Growing up on my family farm out west in Oregon, my mother never had to make field meals. Despite milking cows, we never raised crops. But, she did know a thing or two about cooking for a crew.
My late mother was self taught when it came to cooking. She grew up wealthy, and they had a personal cook. Yes, in her home, and no, it wasn’t her mother. My father loved to tell everyone that he lost 20 pounds the first year they were married. But, soon after marriage, through trial and error, my mother learned to cook. Growing up on a farm will do that; so will having six children.
Mom took the role of head cook seriously; she felt every food group needed to be represented at dinnertime. Even when times were tough, meals were plentiful courtesy of farm grown beef in the freezer and my mother's garden on the back side of the house.
As a kid, I was embarrassed to go grocery shopping with her. She would fill up two carts. But, then again, she was feeding a small army. Later I would appreciate it, and so did my friends, the sales reps, and others who often joined us at the dinner table. One sales rep confessed he would make our farm his last stop because he knew my father was chatty and my mother would have a good meal waiting.
My mother made five pies and canned strawberry jam during my last trip to Oregon when she was alive. I remember her hooked up to oxygen but humming a tune, seldom taking breaks, and making a mess in the kitchen, something she very much enjoyed doing. When she could no longer help my father outside, cooking gave her a sense of purpose. She always made sure he came inside to a warm meal, and she always had homemade desserts on hand.
I often will lend a hand when it is time to feed our farm crew here at Bohnert Jerseys. And when I run out of ideas on what to fix and my pantry is bare, I think back to my late mother and generally can whip something up out of nothing.

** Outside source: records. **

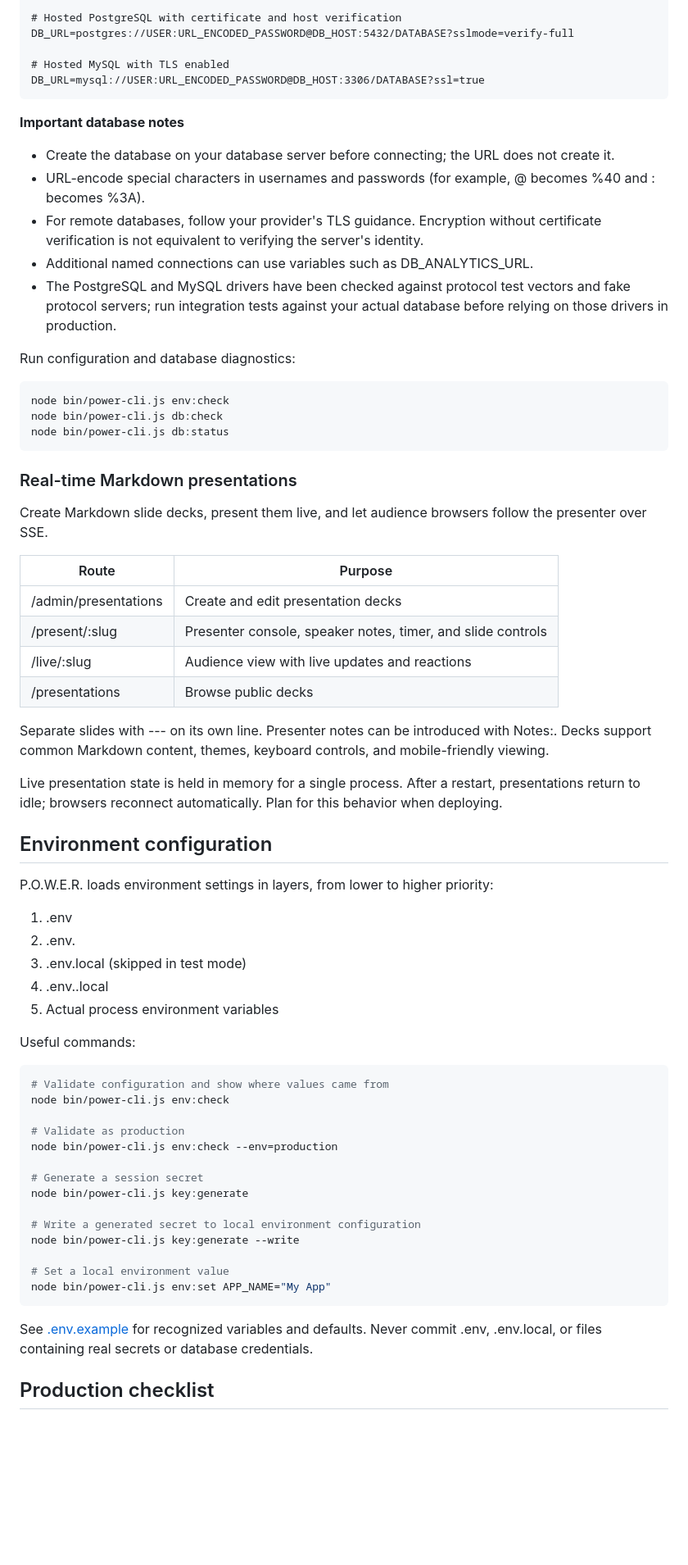
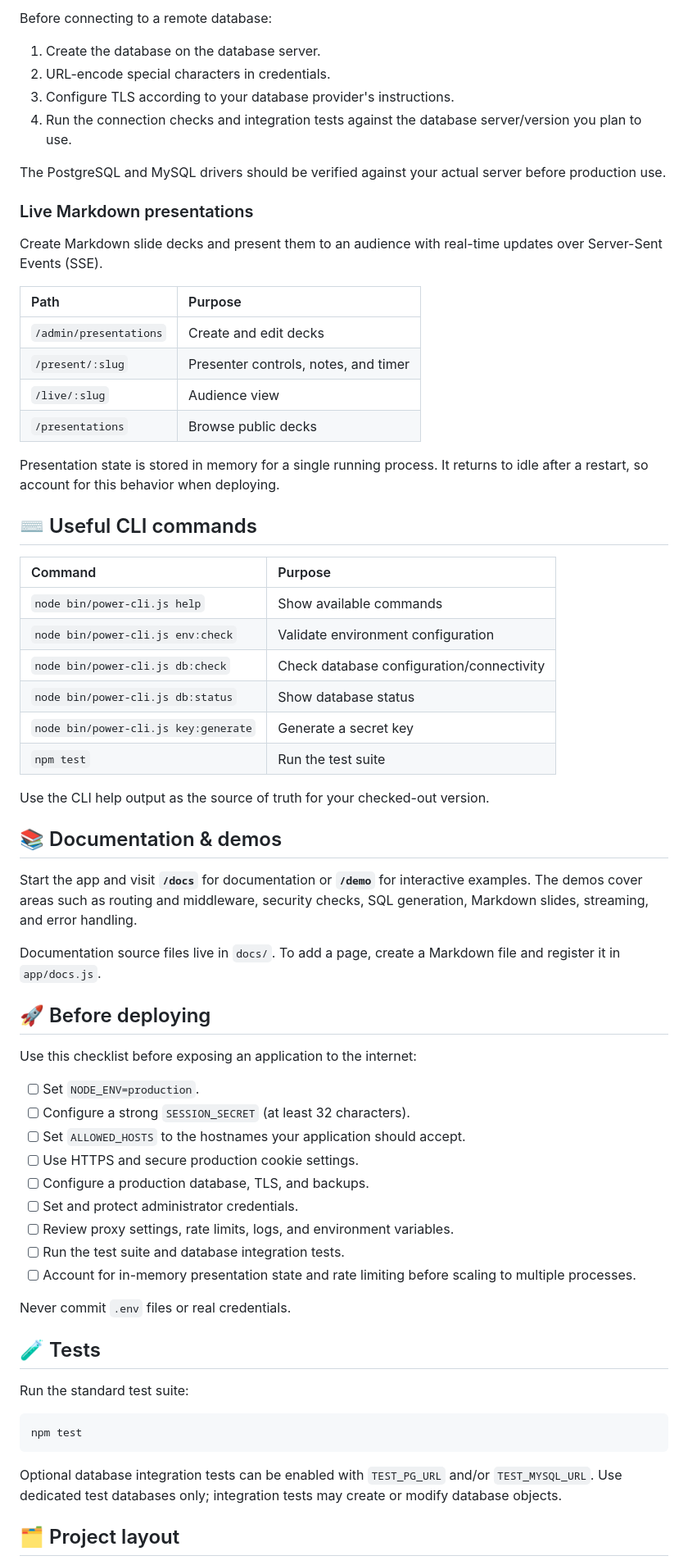
Before and after one commit to OrpanAp/power-2.0, a Markdown page: README.md, the part around one of its changes. Shown at 82% size. Rendered like a GitHub page; blank space fills up the shorter version.

Commit message:
docs: redesign README for a polished GitHub landing page

````diff
--- a/README.md
+++ b/README.md
@@ -159,72 +182,70 @@ DB_URL=postgres://USER:URL_ENCODED_PASSWORD@127.0.0.1:5432/DATABASE
 
-# Hosted PostgreSQL with certificate and host verification
-DB_URL=postgres://USER:URL_ENCODED_PASSWORD@DB_HOST:5432/DATABASE?sslmode=verify-full
+Before connecting to a remote database:
 
-# Hosted MySQL with TLS enabled
-DB_URL=mysql://USER:URL_ENCODED_PASSWORD@DB_HOST:3306/DATABASE?ssl=true
-~~~
+1. Create the database on the database server.
+2. URL-encode special characters in credentials.
+3. Configure TLS according to your database provider's instructions.
+4. Run the connection checks and integration tests against the database server/version you plan to use.
 
-**Important database notes**
+The PostgreSQL and MySQL drivers should be verified against your actual server before production use.
 
-- Create the database on your database server before connecting; the URL does not create it.
-- URL-encode special characters in usernames and passwords (for example, @ becomes %40 and : becomes %3A).
-- For remote databases, follow your provider's TLS guidance. Encryption without certificate verification is not equivalent to verifying the server's identity.
-- Additional named connections can use variables such as DB_ANALYTICS_URL.
-- The PostgreSQL and MySQL drivers have been checked against protocol test vectors and fake protocol servers; run integration tests against your actual database before relying on those drivers in production.
+### Live Markdown presentations
 
-Run configuration and database diagnostics:
+Create Markdown slide decks and present them to an audience with real-time updates over Server-Sent Events (SSE).
 
-~~~bash
-node bin/power-cli.js env:check
-node bin/power-cli.js db:check
-node bin/power-cli.js db:status
-~~~
+| Path | Purpose |
+|:--|:--|
+| `/admin/presentations` | Create and edit decks |
+| `/present/:slug` | Presenter controls, notes, and timer |
+| `/live/:slug` | Audience view |
+| `/presentations` | Browse public decks |
 
-### Real-time Markdown presentations
+Presentation state is stored in memory for a single running process. It returns to idle after a restart, so account for this behavior when deploying.
 
-Create Markdown slide decks, present them live, and let audience browsers follow the presenter over SSE.
+## ⌨️ Useful CLI commands
 
-| Route | Purpose |
-| --- | --- |
-| /admin/presentations | Create and edit presentation decks |
-| /present/:slug | Presenter console, speaker notes, timer, and slide controls |
-| /live/:slug | Audience view with live updates and reactions |
-| /presentations | Browse public decks |
+| Command | Purpose |
+|:--|:--|
+| `node bin/power-cli.js help` | Show available commands |
+| `node bin/power-cli.js env:check` | Validate environment configuration |
+| `node bin/power-cli.js db:check` | Check database configuration/connectivity |
+| `node bin/power-cli.js db:status` | Show database status |
+| `node bin/power-cli.js key:generate` | Generate a secret key |
+| `npm test` | Run the test suite |
 
-Separate slides with --- on its own line. Presenter notes can be introduced with Notes:. Decks support common Markdown content, themes, keyboard controls, and mobile-friendly viewing.
+Use the CLI help output as the source of truth for your checked-out version.
 
-Live presentation state is held in memory for a single process. After a restart, presentations return to idle; browsers reconnect automatically. Plan for this behavior when deploying.
+## 📚 Documentation & demos
 
-## Environment configuration
+Start the app and visit **`/docs`** for documentation or **`/demo`** for interactive examples. The demos cover areas such as routing and middleware, security checks, SQL generation, Markdown slides, streaming, and error handling.
 
-P.O.W.E.R. loads environment settings in layers, from lower to higher priority:
+Documentation source files live in `docs/`. To add a page, create a Markdown file and register it in `app/docs.js`.
 
-1. .env
-2. .env.<mode>
-3. .env.local (skipped in test mode)
-4. .env.<mode>.local
-5. Actual process environment variables
+## 🚀 Before deploying
 
-Useful commands:
+Use this checklist before exposing an application to the internet:
 
-~~~bash
-# Validate configuration and show where values came from
-node bin/power-cli.js env:check
+- [ ] Set `NODE_ENV=production`.
+- [ ] Configure a strong `SESSION_SECRET` (at least 32 characters).
+- [ ] Set `ALLOWED_HOSTS` to the hostnames your application should accept.
+- [ ] Use HTTPS and secure production cookie settings.
+- [ ] Configure a production database, TLS, and backups.
+- [ ] Set and protect administrator credentials.
+- [ ] Review proxy settings, rate limits, logs, and environment variables.
+- [ ] Run the test suite and database integration tests.
+- [ ] Account for in-memory presentation state and rate limiting before scaling to multiple processes.
 
-# Validate as production
-node bin/power-cli.js env:check --env=production
+Never commit `.env` files or real credentials.
 
-# Generate a session secret
-node bin/power-cli.js key:generate
+## 🧪 Tests
 
-# Write a generated secret to local environment configuration
-node bin/power-cli.js key:generate --write
+Run the standard test suite:
 
-# Set a local environment value
-node bin/power-cli.js env:set APP_NAME="My App"
-~~~
+```bash
+npm test
+```
 
-See [.env.example](.env.example) for recognized variables and defaults. Never commit .env, .env.local, or files containing real secrets or database credentials.
+Optional database integration tests can be enabled with `TEST_PG_URL` and/or `TEST_MYSQL_URL`. Use dedicated test databases only; integration tests may create or modify database objects.
 
-## Production checklist
+## 🗂️ Project layout
 
````
Also changed, not shown: other parts of README.md (+145 -177 lines).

When the lunch wagon shows up, the men smile big. Crowd favorites around here are meatball sandwiches and mushroom and bacon Swiss burgers. The grill and Crockpot are my friends.
What is your favorite field meal to fix?
Karen Bohnert is a second-generation dairy farmer, born and raised on her family dairy in Oregon and moved east after graduating from Oregon State University. Karen and her husband work in partnership with family, and they along with their three children live and work on the family's 500 Jersey cow dairy in East Moline, Ill. Karen's pride and love for dairy could fill a barn, and she actively promotes dairy anyway she can.